_EXERCISE DIRECTIONS:_
From the entries that follow, reproduce exactly and only the lines from the line with "Before and after one commit to andymeneely/project-bolt-rats, an" to the line with "Big balance pass, added notes", endpoints included.
========
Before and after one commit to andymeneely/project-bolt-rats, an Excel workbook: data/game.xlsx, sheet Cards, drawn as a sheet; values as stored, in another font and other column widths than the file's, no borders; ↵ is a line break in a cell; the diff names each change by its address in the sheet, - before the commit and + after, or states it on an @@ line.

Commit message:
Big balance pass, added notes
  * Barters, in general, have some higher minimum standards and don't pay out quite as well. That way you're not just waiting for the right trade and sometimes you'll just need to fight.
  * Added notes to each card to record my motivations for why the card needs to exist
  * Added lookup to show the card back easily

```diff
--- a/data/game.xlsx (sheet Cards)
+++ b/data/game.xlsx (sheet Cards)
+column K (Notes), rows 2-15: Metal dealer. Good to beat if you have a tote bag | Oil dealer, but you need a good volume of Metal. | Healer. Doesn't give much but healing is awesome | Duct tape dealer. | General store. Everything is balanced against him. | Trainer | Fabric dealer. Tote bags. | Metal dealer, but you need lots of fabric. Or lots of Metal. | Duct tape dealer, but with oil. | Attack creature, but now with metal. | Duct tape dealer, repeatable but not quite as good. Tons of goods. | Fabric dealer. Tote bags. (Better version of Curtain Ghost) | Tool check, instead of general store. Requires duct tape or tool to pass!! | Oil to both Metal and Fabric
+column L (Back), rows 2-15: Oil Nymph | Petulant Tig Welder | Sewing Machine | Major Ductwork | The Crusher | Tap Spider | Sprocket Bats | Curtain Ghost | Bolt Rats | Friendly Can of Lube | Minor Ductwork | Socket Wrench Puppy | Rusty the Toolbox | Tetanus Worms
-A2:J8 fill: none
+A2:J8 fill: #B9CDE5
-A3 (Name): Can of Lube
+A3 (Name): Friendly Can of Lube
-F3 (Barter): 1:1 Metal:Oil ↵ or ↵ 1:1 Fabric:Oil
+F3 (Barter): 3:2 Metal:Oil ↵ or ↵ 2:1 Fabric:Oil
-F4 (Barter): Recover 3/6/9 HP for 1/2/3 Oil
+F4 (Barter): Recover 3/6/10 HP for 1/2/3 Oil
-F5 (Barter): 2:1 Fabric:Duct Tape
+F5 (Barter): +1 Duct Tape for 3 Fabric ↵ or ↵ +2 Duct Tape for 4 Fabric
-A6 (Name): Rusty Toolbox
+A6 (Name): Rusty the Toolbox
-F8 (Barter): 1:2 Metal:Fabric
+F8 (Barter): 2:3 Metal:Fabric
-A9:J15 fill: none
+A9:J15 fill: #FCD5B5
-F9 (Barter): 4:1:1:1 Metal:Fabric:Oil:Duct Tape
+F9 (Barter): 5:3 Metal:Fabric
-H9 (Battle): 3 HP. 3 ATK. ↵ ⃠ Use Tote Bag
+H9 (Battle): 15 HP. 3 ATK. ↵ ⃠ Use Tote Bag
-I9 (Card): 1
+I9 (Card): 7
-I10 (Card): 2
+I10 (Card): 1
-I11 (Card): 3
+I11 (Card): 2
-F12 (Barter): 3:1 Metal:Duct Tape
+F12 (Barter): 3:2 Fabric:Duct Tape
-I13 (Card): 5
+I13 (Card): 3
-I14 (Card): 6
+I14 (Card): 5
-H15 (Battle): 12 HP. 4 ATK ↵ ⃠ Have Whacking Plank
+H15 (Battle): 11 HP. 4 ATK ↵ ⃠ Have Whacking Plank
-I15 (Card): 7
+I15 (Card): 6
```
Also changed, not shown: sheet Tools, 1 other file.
========
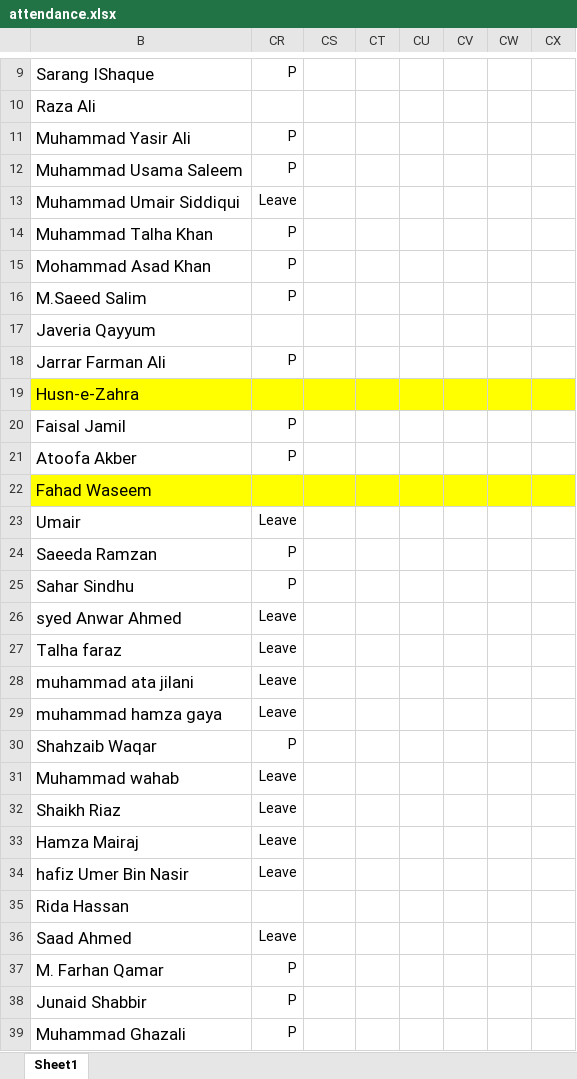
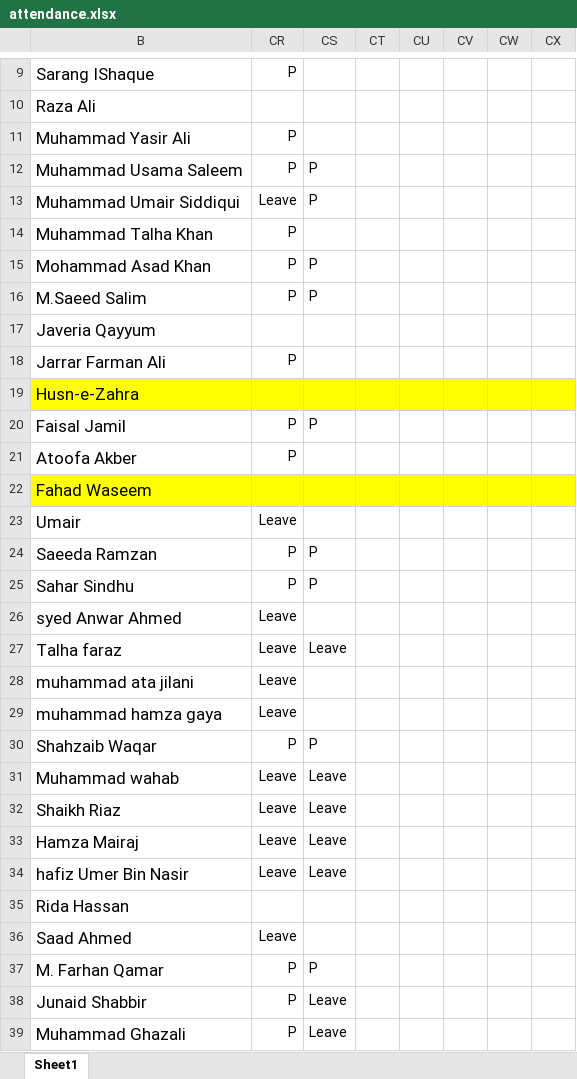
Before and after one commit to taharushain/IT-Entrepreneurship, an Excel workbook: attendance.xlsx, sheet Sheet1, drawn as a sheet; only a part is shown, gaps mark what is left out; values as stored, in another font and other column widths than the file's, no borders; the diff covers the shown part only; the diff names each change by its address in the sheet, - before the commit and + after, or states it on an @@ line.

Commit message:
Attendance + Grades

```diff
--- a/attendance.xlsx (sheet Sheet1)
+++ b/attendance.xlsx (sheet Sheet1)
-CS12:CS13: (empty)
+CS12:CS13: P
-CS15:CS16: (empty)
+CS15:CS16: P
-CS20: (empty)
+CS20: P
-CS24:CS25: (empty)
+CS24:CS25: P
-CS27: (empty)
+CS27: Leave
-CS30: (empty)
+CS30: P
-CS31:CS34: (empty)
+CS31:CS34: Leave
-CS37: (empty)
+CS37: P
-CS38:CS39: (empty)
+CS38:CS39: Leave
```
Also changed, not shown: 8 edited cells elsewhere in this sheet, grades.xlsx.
========
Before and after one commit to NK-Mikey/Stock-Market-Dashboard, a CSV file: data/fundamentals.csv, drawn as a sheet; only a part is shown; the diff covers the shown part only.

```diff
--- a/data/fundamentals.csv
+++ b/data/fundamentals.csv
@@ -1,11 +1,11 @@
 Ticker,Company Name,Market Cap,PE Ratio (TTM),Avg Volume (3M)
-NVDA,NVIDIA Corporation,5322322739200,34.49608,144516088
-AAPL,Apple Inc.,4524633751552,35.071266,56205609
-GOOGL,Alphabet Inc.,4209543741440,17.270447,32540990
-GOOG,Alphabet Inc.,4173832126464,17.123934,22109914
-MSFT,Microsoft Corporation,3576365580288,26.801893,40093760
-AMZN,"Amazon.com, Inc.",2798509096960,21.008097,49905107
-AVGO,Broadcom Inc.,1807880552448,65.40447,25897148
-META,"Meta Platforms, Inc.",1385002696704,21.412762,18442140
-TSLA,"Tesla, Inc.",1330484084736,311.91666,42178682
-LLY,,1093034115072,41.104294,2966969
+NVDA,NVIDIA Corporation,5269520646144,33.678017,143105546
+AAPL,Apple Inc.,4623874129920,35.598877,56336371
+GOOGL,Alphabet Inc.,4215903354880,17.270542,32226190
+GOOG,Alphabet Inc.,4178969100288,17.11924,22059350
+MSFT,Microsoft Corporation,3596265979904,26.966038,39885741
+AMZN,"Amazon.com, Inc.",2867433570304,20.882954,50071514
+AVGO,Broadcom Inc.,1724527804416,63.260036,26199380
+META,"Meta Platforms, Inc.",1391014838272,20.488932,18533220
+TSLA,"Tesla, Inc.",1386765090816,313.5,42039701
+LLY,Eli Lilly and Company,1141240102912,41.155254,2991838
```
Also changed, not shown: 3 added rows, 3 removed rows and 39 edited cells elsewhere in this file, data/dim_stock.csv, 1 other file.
========
_EXERCISE ANSWER:_
Before and after one commit to andymeneely/project-bolt-rats, an Excel workbook: data/game.xlsx, sheet Cards, drawn as a sheet; values as stored, in another font and other column widths than the file's, no borders; ↵ is a line break in a cell; the diff names each change by its address in the sheet, - before the commit and + after, or states it on an @@ line.

Commit message:
Big balance pass, added notes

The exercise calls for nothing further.